Environmental Risk Factors For Dementia Summarised In New Study

Alzheimers-Research-UK-logoA new analysis of existing studies has indicated potential environmental factors that may alter the risk of dementia. The study is published in BMC Geriatrics on 12 October 2016.

The researchers performed a systematic search of existing studies that had looked at environmental factors and dementia risk, and found 60 that were eligible for inclusion in the new analysis. They classed evidence as moderate even if only one study had reported a factor as having an association with dementia, and for many factors only one study had been performed.

The authors report moderate associations with factors such as tobacco smoke, pesticides, solvents and vitamin D deficiency, although they acknowledge that firm evidence to link these factors directly with dementia are still lacking.

Dr Rosa Sancho, Head of Research at Alzheimer’s Research UK, said:

“Dementia is one of the most feared conditions and public interest in what might influence dementia risk is understandably high. This new analysis of existing studies has identified a shortlist of environmental factors that could be associated with dementia risk, but strong evidence behind these factors is still lacking. Many of the factors identified in this study have only been observed in a single study, or multiple studies have presented a mixed picture, making it hard to draw firm conclusions.
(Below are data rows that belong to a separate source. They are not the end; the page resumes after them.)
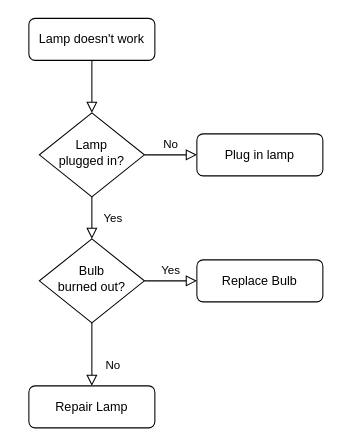
The draw.io diagram page "Page-1" (1 of 2) of Diagramme sans nom.drawio in ThomasVrd11/holbertonschool-printf, before the edit. Source tidied: cells renumbered, new cells numbered last; positions are measured from the earlier drawing's top-left corner, leaving out a move shared by most shapes. Both pictures are drawn from the tidied source at 105%, with x=0, y=0 at pixel (28, 18).
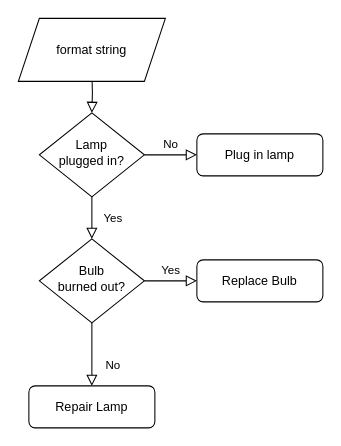
After the change.

What changed in the source:
```diff
@@
 <mxGraphModel>
   <root>
     <mxCell id="0" />
     <mxCell id="1" parent="0" />
-    <mxCell id="2" style="rounded=0;html=1;jettySize=auto;fontSize=11;endArrow=block;endFill=0;endSize=8;strokeWidth=1;shadow=0;labelBackgroundColor=none;edgeStyle=orthogonalEdgeStyle;" parent="1" edge="1" source="3" target="6">
-      <mxGeometry relative="1" as="geometry" />
+    <mxCell id="2" style="rounded=0;html=1;jettySize=auto;fontSize=11;endArrow=block;endFill=0;endSize=8;strokeWidth=1;shadow=0;labelBackgroundColor=none;edgeStyle=orthogonalEdgeStyle;" parent="1" edge="1" target="6">
+      <mxGeometry relative="1" as="geometry">
+        <mxPoint x="60" y="50" as="sourcePoint" />
+      </mxGeometry>
     </mxCell>
-    <mxCell id="3" value="Lamp doesn't work" style="rounded=1;whiteSpace=wrap;html=1;fontSize=12;glass=0;strokeWidth=1;shadow=0;" parent="1" vertex="1">
-      <mxGeometry width="120" height="40" as="geometry" />
-    </mxCell>
     <mxCell id="4" value="Yes" style="rounded=0;html=1;jettySize=auto;fontSize=11;endArrow=block;endFill=0;endSize=8;strokeWidth=1;shadow=0;labelBackgroundColor=none;edgeStyle=orthogonalEdgeStyle;" parent="1" edge="1" source="6" target="10">
       <mxGeometry y="20" relative="1" as="geometry" />
     </mxCell>
     <mxCell id="5" value="No" style="edgeStyle=orthogonalEdgeStyle;rounded=0;html=1;jettySize=auto;fontSize=11;endArrow=block;endFill=0;endSize=8;strokeWidth=1;shadow=0;labelBackgroundColor=none;" parent="1" edge="1" source="6" target="7">
       <mxGeometry y="10" relative="1" as="geometry" />
     </mxCell>
     <mxCell id="6" value="Lamp&lt;br&gt;plugged in?" style="rhombus;whiteSpace=wrap;html=1;shadow=0;fontFamily=Helvetica;fontSize=12;align=center;strokeWidth=1;spacing=6;spacingTop=-4;" parent="1" vertex="1">
       <mxGeometry x="10" y="90" width="100" height="80" as="geometry" />
     </mxCell>
     <mxCell id="7" value="Plug in lamp" style="rounded=1;whiteSpace=wrap;html=1;fontSize=12;glass=0;strokeWidth=1;shadow=0;" parent="1" vertex="1">
       <mxGeometry x="160" y="110" width="120" height="40" as="geometry" />
     </mxCell>
     <mxCell id="8" value="No" style="rounded=0;html=1;jettySize=auto;fontSize=11;endArrow=block;endFill=0;endSize=8;strokeWidth=1;shadow=0;labelBackgroundColor=none;edgeStyle=orthogonalEdgeStyle;" parent="1" edge="1" source="10" target="11">
       <mxGeometry x="0.33" y="20" relative="1" as="geometry" />
     </mxCell>
     <mxCell id="9" value="Yes" style="edgeStyle=orthogonalEdgeStyle;rounded=0;html=1;jettySize=auto;fontSize=11;endArrow=block;endFill=0;endSize=8;strokeWidth=1;shadow=0;labelBackgroundColor=none;" parent="1" edge="1" source="10" target="12">
       <mxGeometry y="10" relative="1" as="geometry" />
     </mxCell>
     <mxCell id="10" value="Bulb&lt;br&gt;burned out?" style="rhombus;whiteSpace=wrap;html=1;shadow=0;fontFamily=Helvetica;fontSize=12;align=center;strokeWidth=1;spacing=6;spacingTop=-4;" parent="1" vertex="1">
       <mxGeometry x="10" y="210" width="100" height="80" as="geometry" />
     </mxCell>
     <mxCell id="11" value="Repair Lamp" style="rounded=1;whiteSpace=wrap;html=1;fontSize=12;glass=0;strokeWidth=1;shadow=0;" parent="1" vertex="1">
       <mxGeometry y="350" width="120" height="40" as="geometry" />
     </mxCell>
     <mxCell id="12" value="Replace Bulb" style="rounded=1;whiteSpace=wrap;html=1;fontSize=12;glass=0;strokeWidth=1;shadow=0;" parent="1" vertex="1">
       <mxGeometry x="160" y="230" width="120" height="40" as="geometry" />
     </mxCell>
+    <mxCell id="13" value="format string" style="shape=parallelogram;perimeter=parallelogramPerimeter;whiteSpace=wrap;html=1;fixedSize=1;" parent="1" vertex="1">
+      <mxGeometry x="-10" width="140" height="60" as="geometry" />
+    </mxCell>
   </root>
 </mxGraphModel>
```
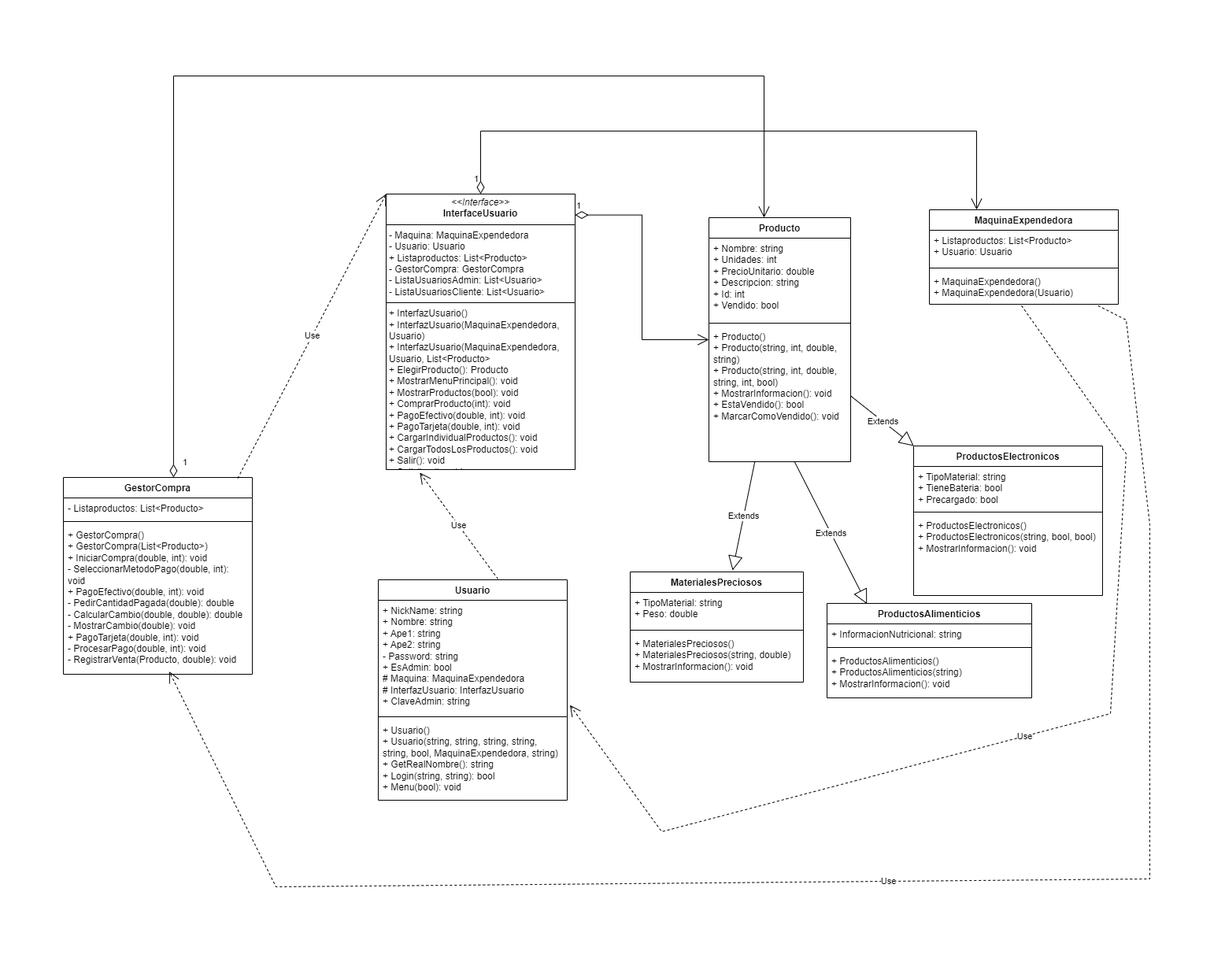
This is Untitled Diagram.drawio.png from CarmenSanchezHDLFlor/MaquinaExpendedora---ProyectoFinal, a draw.io export, as it was before one commit. Source tidied: cells renumbered, new cells last; positions are measured from the earlier drawing's top-left corner, leaving out a move shared by most shapes.
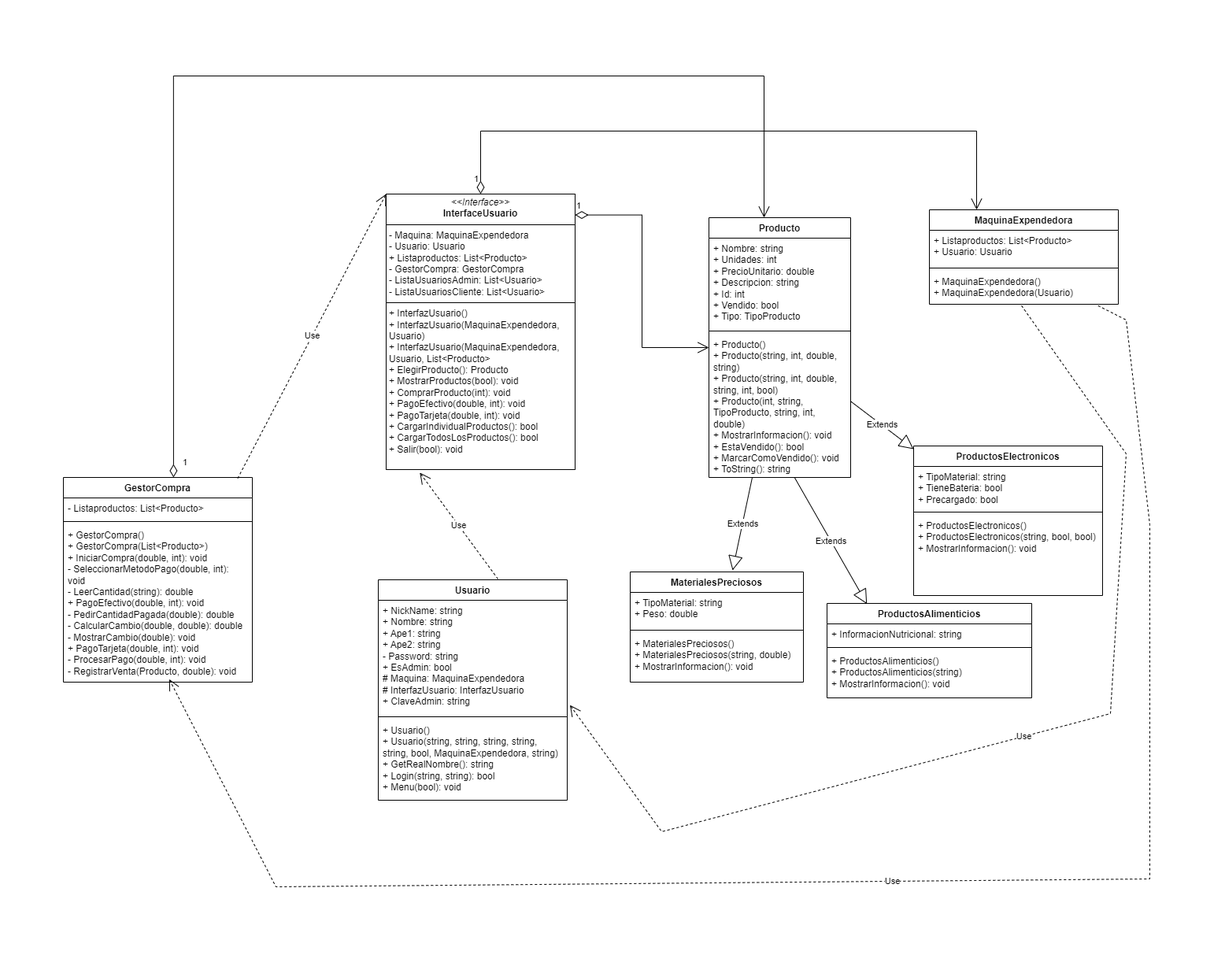
After the commit.

Change to the diagram source:
```diff
@@ -63,19 +63,19 @@
       <mxGeometry y="78" width="220" height="62" as="geometry" />
     </mxCell>
     <mxCell id="22" value="Producto" style="swimlane;fontStyle=1;align=center;verticalAlign=top;horizontal=1;startSize=26;whiteSpace=wrap;html=1;" parent="1" vertex="1">
-      <mxGeometry x="820" y="180" width="180" height="310" as="geometry" />
+      <mxGeometry x="820" y="180" width="180" height="330" as="geometry" />
     </mxCell>
-    <mxCell id="23" value="+ Nombre: string&amp;nbsp;&lt;div&gt;+ Unidades: int&lt;/div&gt;&lt;div&gt;+ PrecioUnitario: double&amp;nbsp;&lt;/div&gt;&lt;div&gt;+ Descripcion: string&amp;nbsp;&lt;/div&gt;&lt;div&gt;+ Id: int&lt;/div&gt;&lt;div&gt;+ Vendido: bool&lt;/div&gt;" style="text;strokeColor=none;fillColor=none;align=left;verticalAlign=top;spacingLeft=4;spacingRight=4;overflow=hidden;whiteSpace=wrap;html=1;" parent="22" vertex="1">
-      <mxGeometry y="26" width="180" height="104" as="geometry" />
+    <mxCell id="23" value="+ Nombre: string&amp;nbsp;&lt;div&gt;+ Unidades: int&lt;/div&gt;&lt;div&gt;+ PrecioUnitario: double&amp;nbsp;&lt;/div&gt;&lt;div&gt;+ Descripcion: string&amp;nbsp;&lt;/div&gt;&lt;div&gt;+ Id: int&lt;/div&gt;&lt;div&gt;+ Vendido: bool&lt;/div&gt;&lt;div&gt;+ Tipo: TipoProducto&lt;/div&gt;" style="text;strokeColor=none;fillColor=none;align=left;verticalAlign=top;spacingLeft=4;spacingRight=4;overflow=hidden;whiteSpace=wrap;html=1;" parent="22" vertex="1">
+      <mxGeometry y="26" width="180" height="114" as="geometry" />
     </mxCell>
     <mxCell id="24" style="line;strokeWidth=1;fillColor=none;align=left;verticalAlign=middle;spacingTop=-1;spacingLeft=3;spacingRight=3;labelPosition=right;strokeColor=inherit;" parent="22" vertex="1">
-      <mxGeometry y="130" width="180" height="8" as="geometry" />
+      <mxGeometry y="140" width="180" height="8" as="geometry" />
     </mxCell>
-    <mxCell id="25" value="+ Producto()&lt;div&gt;+ Producto(string, int, double, string)&lt;/div&gt;&lt;div&gt;+ Producto(string, int, double, string, int, bool)&lt;/div&gt;&lt;div&gt;+ MostrarInformacion(): void&lt;/div&gt;&lt;div&gt;+ EstaVendido(): bool&amp;nbsp;&lt;/div&gt;&lt;div&gt;+ MarcarComoVendido(): void&lt;/div&gt;" style="text;strokeColor=none;fillColor=none;align=left;verticalAlign=top;spacingLeft=4;spacingRight=4;overflow=hidden;points=[[0,0.5],[1,0.5]];portConstraint=eastwest;whiteSpace=wrap;html=1;" parent="22" vertex="1">
-      <mxGeometry y="138" width="180" height="172" as="geometry" />
+    <mxCell id="25" value="+ Producto()&lt;div&gt;+ Producto(string, int, double, string)&lt;/div&gt;&lt;div&gt;+ Producto(string, int, double, string, int, bool)&lt;/div&gt;&lt;div&gt;+ Producto(int, string, TipoProducto, string, int, double)&lt;/div&gt;&lt;div&gt;+ MostrarInformacion(): void&lt;/div&gt;&lt;div&gt;+ EstaVendido(): bool&amp;nbsp;&lt;/div&gt;&lt;div&gt;+ MarcarComoVendido(): void&lt;/div&gt;&lt;div&gt;+ ToString(): string&lt;/div&gt;" style="text;strokeColor=none;fillColor=none;align=left;verticalAlign=top;spacingLeft=4;spacingRight=4;overflow=hidden;points=[[0,0.5],[1,0.5]];portConstraint=eastwest;whiteSpace=wrap;html=1;" parent="22" vertex="1">
+      <mxGeometry y="148" width="180" height="182" as="geometry" />
     </mxCell>
     <mxCell id="26" value="GestorCompra" style="swimlane;fontStyle=1;align=center;verticalAlign=top;horizontal=1;startSize=26;whiteSpace=wrap;html=1;" parent="1" vertex="1">
-      <mxGeometry y="510" width="240" height="250" as="geometry" />
+      <mxGeometry y="510" width="240" height="260" as="geometry" />
     </mxCell>
     <mxCell id="27" value="- Listaproductos: List&amp;lt;Producto&amp;gt;&lt;div&gt;&lt;br&gt;&lt;/div&gt;" style="text;strokeColor=none;fillColor=none;align=left;verticalAlign=top;spacingLeft=4;spacingRight=4;overflow=hidden;whiteSpace=wrap;html=1;" parent="26" vertex="1">
       <mxGeometry y="26" width="240" height="26" as="geometry" />
@@ -83,10 +83,10 @@
     <mxCell id="28" style="line;strokeWidth=1;fillColor=none;align=left;verticalAlign=middle;spacingTop=-1;spacingLeft=3;spacingRight=3;labelPosition=right;strokeColor=inherit;" parent="26" vertex="1">
       <mxGeometry y="52" width="240" height="8" as="geometry" />
     </mxCell>
-    <mxCell id="29" value="+ GestorCompra()&lt;div&gt;+ GestorCompra(List&amp;lt;Producto&amp;gt;)&lt;/div&gt;&lt;div&gt;+ IniciarCompra(double, int): void&lt;/div&gt;&lt;div&gt;- SeleccionarMetodoPago(double, int): void&lt;/div&gt;&lt;div&gt;+ PagoEfectivo(double, int): void&lt;/div&gt;&lt;div&gt;- PedirCantidadPagada(double): double&amp;nbsp;&lt;/div&gt;&lt;div&gt;- CalcularCambio(double, double): double&amp;nbsp;&lt;/div&gt;&lt;div&gt;- MostrarCambio(double): void&lt;/div&gt;&lt;div&gt;+ PagoTarjeta(double, int): void&lt;/div&gt;&lt;div&gt;- ProcesarPago(double, int): void&lt;/div&gt;&lt;div&gt;- RegistrarVenta(Producto, double): void&lt;/div&gt;" style="text;strokeColor=none;fillColor=none;align=left;verticalAlign=top;spacingLeft=4;spacingRight=4;overflow=hidden;points=[[0,0.5],[1,0.5]];portConstraint=eastwest;whiteSpace=wrap;html=1;" parent="26" vertex="1">
-      <mxGeometry y="60" width="240" height="190" as="geometry" />
+    <mxCell id="29" value="+ GestorCompra()&lt;div&gt;+ GestorCompra(List&amp;lt;Producto&amp;gt;)&lt;/div&gt;&lt;div&gt;+ IniciarCompra(double, int): void&lt;/div&gt;&lt;div&gt;- SeleccionarMetodoPago(double, int): void&lt;/div&gt;&lt;div&gt;- LeerCantidad(string): double&amp;nbsp;&lt;/div&gt;&lt;div&gt;+ PagoEfectivo(double, int): void&lt;/div&gt;&lt;div&gt;- PedirCantidadPagada(double): double&amp;nbsp;&lt;/div&gt;&lt;div&gt;- CalcularCambio(double, double): double&amp;nbsp;&lt;/div&gt;&lt;div&gt;- MostrarCambio(double): void&lt;/div&gt;&lt;div&gt;+ PagoTarjeta(double, int): void&lt;/div&gt;&lt;div&gt;- ProcesarPago(double, int): void&lt;/div&gt;&lt;div&gt;- RegistrarVenta(Producto, double): void&lt;/div&gt;" style="text;strokeColor=none;fillColor=none;align=left;verticalAlign=top;spacingLeft=4;spacingRight=4;overflow=hidden;points=[[0,0.5],[1,0.5]];portConstraint=eastwest;whiteSpace=wrap;html=1;" parent="26" vertex="1">
+      <mxGeometry y="60" width="240" height="200" as="geometry" />
     </mxCell>
-    <mxCell id="30" value="&lt;p style=&quot;margin:0px;margin-top:4px;text-align:center;&quot;&gt;&lt;i&gt;&amp;lt;&amp;lt;Interface&amp;gt;&amp;gt;&lt;/i&gt;&lt;br&gt;&lt;b&gt;InterfaceUsuario&lt;/b&gt;&lt;/p&gt;&lt;hr size=&quot;1&quot; style=&quot;border-style:solid;&quot;&gt;&lt;p style=&quot;margin:0px;margin-left:4px;&quot;&gt;- Maquina: MaquinaExpendedora&lt;br&gt;- Usuario: Usuario&lt;/p&gt;&lt;p style=&quot;margin:0px;margin-left:4px;&quot;&gt;+ Listaproductos: List&amp;lt;Producto&amp;gt;&lt;/p&gt;&lt;p style=&quot;margin:0px;margin-left:4px;&quot;&gt;- GestorCompra: GestorCompra&lt;/p&gt;&lt;p style=&quot;margin:0px;margin-left:4px;&quot;&gt;- ListaUsuariosAdmin: List&amp;lt;Usuario&amp;gt;&lt;/p&gt;&lt;p style=&quot;margin:0px;margin-left:4px;&quot;&gt;- ListaUsuariosCliente: List&amp;lt;Usuario&amp;gt;&amp;nbsp;&lt;/p&gt;&lt;hr size=&quot;1&quot; style=&quot;border-style:solid;&quot;&gt;&lt;p style=&quot;margin:0px;margin-left:4px;&quot;&gt;+ InterfazUsuario()&lt;br&gt;+ InterfazUsuario(MaquinaExpendedora, Usuario)&lt;/p&gt;&lt;p style=&quot;margin:0px;margin-left:4px;&quot;&gt;+ InterfazUsuario(MaquinaExpendedora, Usuario, List&amp;lt;Producto&amp;gt;&lt;/p&gt;&lt;p style=&quot;margin:0px;margin-left:4px;&quot;&gt;+ ElegirProducto(): Producto&lt;/p&gt;&lt;p style=&quot;margin:0px;margin-left:4px;&quot;&gt;+ MostrarMenuPrincipal(): void&lt;/p&gt;&lt;p style=&quot;margin:0px;margin-left:4px;&quot;&gt;+ MostrarProductos(bool): void&lt;/p&gt;&lt;p style=&quot;margin:0px;margin-left:4px;&quot;&gt;+ ComprarProducto(int): void&lt;/p&gt;&lt;p style=&quot;margin:0px;margin-left:4px;&quot;&gt;+ PagoEfectivo(double, int): void&lt;/p&gt;&lt;p style=&quot;margin:0px;margin-left:4px;&quot;&gt;+ PagoTarjeta(double, int): void&amp;nbsp;&lt;/p&gt;&lt;p style=&quot;margin:0px;margin-left:4px;&quot;&gt;+ CargarIndividualProductos(): void&lt;/p&gt;&lt;p style=&quot;margin:0px;margin-left:4px;&quot;&gt;+ CargarTodosLosProductos(): void&lt;/p&gt;&lt;p style=&quot;margin:0px;margin-left:4px;&quot;&gt;+ Salir(): void&lt;/p&gt;&lt;p style=&quot;margin:0px;margin-left:4px;&quot;&gt;+ Salir(bool): void&amp;nbsp;&lt;/p&gt;" style="verticalAlign=top;align=left;overflow=fill;html=1;whiteSpace=wrap;" parent="1" vertex="1">
+    <mxCell id="30" value="&lt;p style=&quot;margin:0px;margin-top:4px;text-align:center;&quot;&gt;&lt;i&gt;&amp;lt;&amp;lt;Interface&amp;gt;&amp;gt;&lt;/i&gt;&lt;br&gt;&lt;b&gt;InterfaceUsuario&lt;/b&gt;&lt;/p&gt;&lt;hr size=&quot;1&quot; style=&quot;border-style:solid;&quot;&gt;&lt;p style=&quot;margin:0px;margin-left:4px;&quot;&gt;- Maquina: MaquinaExpendedora&lt;br&gt;- Usuario: Usuario&lt;/p&gt;&lt;p style=&quot;margin:0px;margin-left:4px;&quot;&gt;+ Listaproductos: List&amp;lt;Producto&amp;gt;&lt;/p&gt;&lt;p style=&quot;margin:0px;margin-left:4px;&quot;&gt;- GestorCompra: GestorCompra&lt;/p&gt;&lt;p style=&quot;margin:0px;margin-left:4px;&quot;&gt;- ListaUsuariosAdmin: List&amp;lt;Usuario&amp;gt;&lt;/p&gt;&lt;p style=&quot;margin:0px;margin-left:4px;&quot;&gt;- ListaUsuariosCliente: List&amp;lt;Usuario&amp;gt;&amp;nbsp;&lt;/p&gt;&lt;hr size=&quot;1&quot; style=&quot;border-style:solid;&quot;&gt;&lt;p style=&quot;margin:0px;margin-left:4px;&quot;&gt;+ InterfazUsuario()&lt;br&gt;+ InterfazUsuario(MaquinaExpendedora, Usuario)&lt;/p&gt;&lt;p style=&quot;margin:0px;margin-left:4px;&quot;&gt;+ InterfazUsuario(MaquinaExpendedora, Usuario, List&amp;lt;Producto&amp;gt;&lt;/p&gt;&lt;p style=&quot;margin:0px;margin-left:4px;&quot;&gt;+ ElegirProducto(): Producto&lt;/p&gt;&lt;p style=&quot;margin:0px;margin-left:4px;&quot;&gt;+ MostrarProductos(bool): void&lt;/p&gt;&lt;p style=&quot;margin:0px;margin-left:4px;&quot;&gt;+ ComprarProducto(int): void&lt;/p&gt;&lt;p style=&quot;margin:0px;margin-left:4px;&quot;&gt;+ PagoEfectivo(double, int): void&lt;/p&gt;&lt;p style=&quot;margin:0px;margin-left:4px;&quot;&gt;+ PagoTarjeta(double, int): void&amp;nbsp;&lt;/p&gt;&lt;p style=&quot;margin:0px;margin-left:4px;&quot;&gt;+ CargarIndividualProductos(): bool&lt;/p&gt;&lt;p style=&quot;margin:0px;margin-left:4px;&quot;&gt;+ CargarTodosLosProductos(): bool&lt;/p&gt;&lt;p style=&quot;margin:0px;margin-left:4px;&quot;&gt;+ Salir(bool): void&amp;nbsp;&lt;/p&gt;" style="verticalAlign=top;align=left;overflow=fill;html=1;whiteSpace=wrap;" parent="1" vertex="1">
       <mxGeometry x="410" y="150" width="240" height="350" as="geometry" />
     </mxCell>
     <mxCell id="31" value="Extends" style="endArrow=block;endSize=16;endFill=0;html=1;rounded=0;entryX=0.591;entryY=-0.014;entryDx=0;entryDy=0;entryPerimeter=0;" parent="1" edge="1" source="22" target="18">
```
“It is important to remember that association does not necessarily indicate causality, and that diseases like Alzheimer’s have a complex mix of risk factors including age and genetics. Alzheimer’s Research UK has been working with experts to identify key challenges in risk reduction research that could be tackled to boost the number of studies in this important area. We are working with researchers across the globe to develop new ways to support the most promising research into dementia risk reduction.

“This study indicated an association between vitamin D deficiency and increased dementia risk. While the reasons for this relationship are unclear, current government advice recommends that people consider a daily supplement of vitamin D, particularly if they are unlikely to gain enough through their diet and daily exposure to sunlight. Anyone concerned that they may be deficient in vitamin D should speak to their GP.”





COTS 2024